**Information provided**
=====

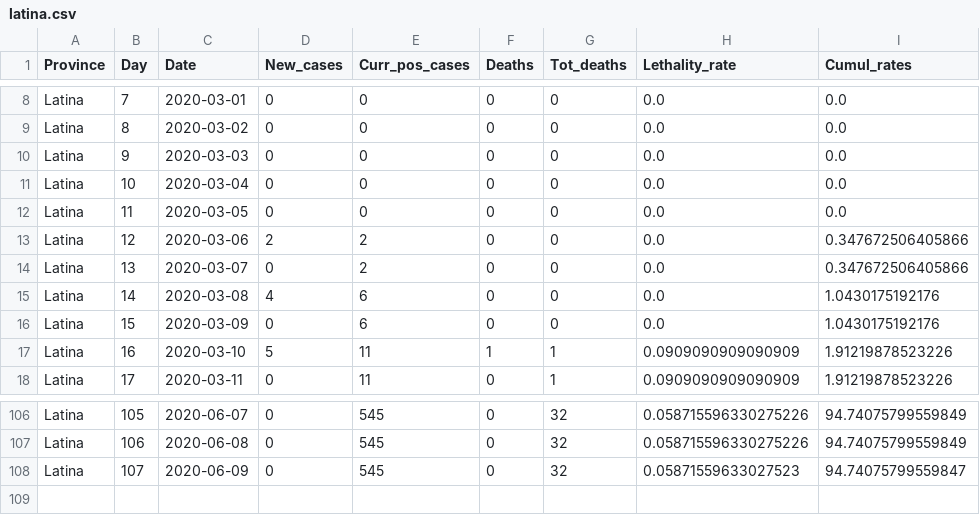
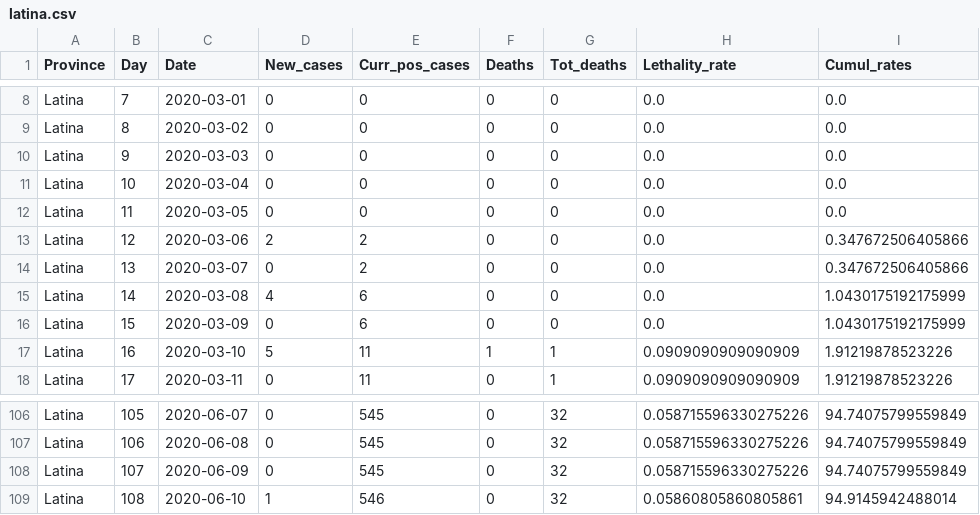
Before and after one commit to CEEDS-DEMM/COVID-Pro-Dataset, a CSV file: Deaths_Lazio/latina.csv, drawn as a sheet; only a part is shown, gaps mark what is left out.

```diff
--- a/Deaths_Lazio/latina.csv
+++ b/Deaths_Lazio/latina.csv
@@ -14,4 +14,4 @@ Latina,12,2020-03-06,2,2,0,0,0.0,0.347672506405866
 Latina,13,2020-03-07,0,2,0,0,0.0,0.347672506405866
-Latina,14,2020-03-08,4,6,0,0,0.0,1.0430175192176
-Latina,15,2020-03-09,0,6,0,0,0.0,1.0430175192176
+Latina,14,2020-03-08,4,6,0,0,0.0,1.0430175192175999
+Latina,15,2020-03-09,0,6,0,0,0.0,1.0430175192175999
 Latina,16,2020-03-10,5,11,1,1,0.0909090909090909,1.91219878523226
@@ -107,2 +107,3 @@ Latina,105,2020-06-07,0,545,0,32,0.058715596330275226,94.74075799559849
 Latina,106,2020-06-08,0,545,0,32,0.058715596330275226,94.74075799559849
-Latina,107,2020-06-09,0,545,0,32,0.05871559633027523,94.74075799559847
+Latina,107,2020-06-09,0,545,0,32,0.058715596330275226,94.74075799559849
+Latina,108,2020-06-10,1,546,0,32,0.05860805860805861,94.9145942488014
```
Also changed, not shown: Deaths_Lazio/rieti.csv, Deaths_Lazio/roma.csv, 30 other files.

=====

**To do**
Set out every record exactly, images excluded.

**Response area**
Before and after one commit to CEEDS-DEMM/COVID-Pro-Dataset, a CSV file: Deaths_Lazio/latina.csv, drawn as a sheet; only a part is shown, gaps mark what is left out.

```diff
--- a/Deaths_Lazio/latina.csv
+++ b/Deaths_Lazio/latina.csv
@@ -14,4 +14,4 @@ Latina,12,2020-03-06,2,2,0,0,0.0,0.347672506405866
 Latina,13,2020-03-07,0,2,0,0,0.0,0.347672506405866
-Latina,14,2020-03-08,4,6,0,0,0.0,1.0430175192176
-Latina,15,2020-03-09,0,6,0,0,0.0,1.0430175192176
+Latina,14,2020-03-08,4,6,0,0,0.0,1.0430175192175999
+Latina,15,2020-03-09,0,6,0,0,0.0,1.0430175192175999
 Latina,16,2020-03-10,5,11,1,1,0.0909090909090909,1.91219878523226
@@ -107,2 +107,3 @@ Latina,105,2020-06-07,0,545,0,32,0.058715596330275226,94.74075799559849
 Latina,106,2020-06-08,0,545,0,32,0.058715596330275226,94.74075799559849
-Latina,107,2020-06-09,0,545,0,32,0.05871559633027523,94.74075799559847
+Latina,107,2020-06-09,0,545,0,32,0.058715596330275226,94.74075799559849
+Latina,108,2020-06-10,1,546,0,32,0.05860805860805861,94.9145942488014
```
Also changed, not shown: Deaths_Lazio/rieti.csv, Deaths_Lazio/roma.csv, 30 other files.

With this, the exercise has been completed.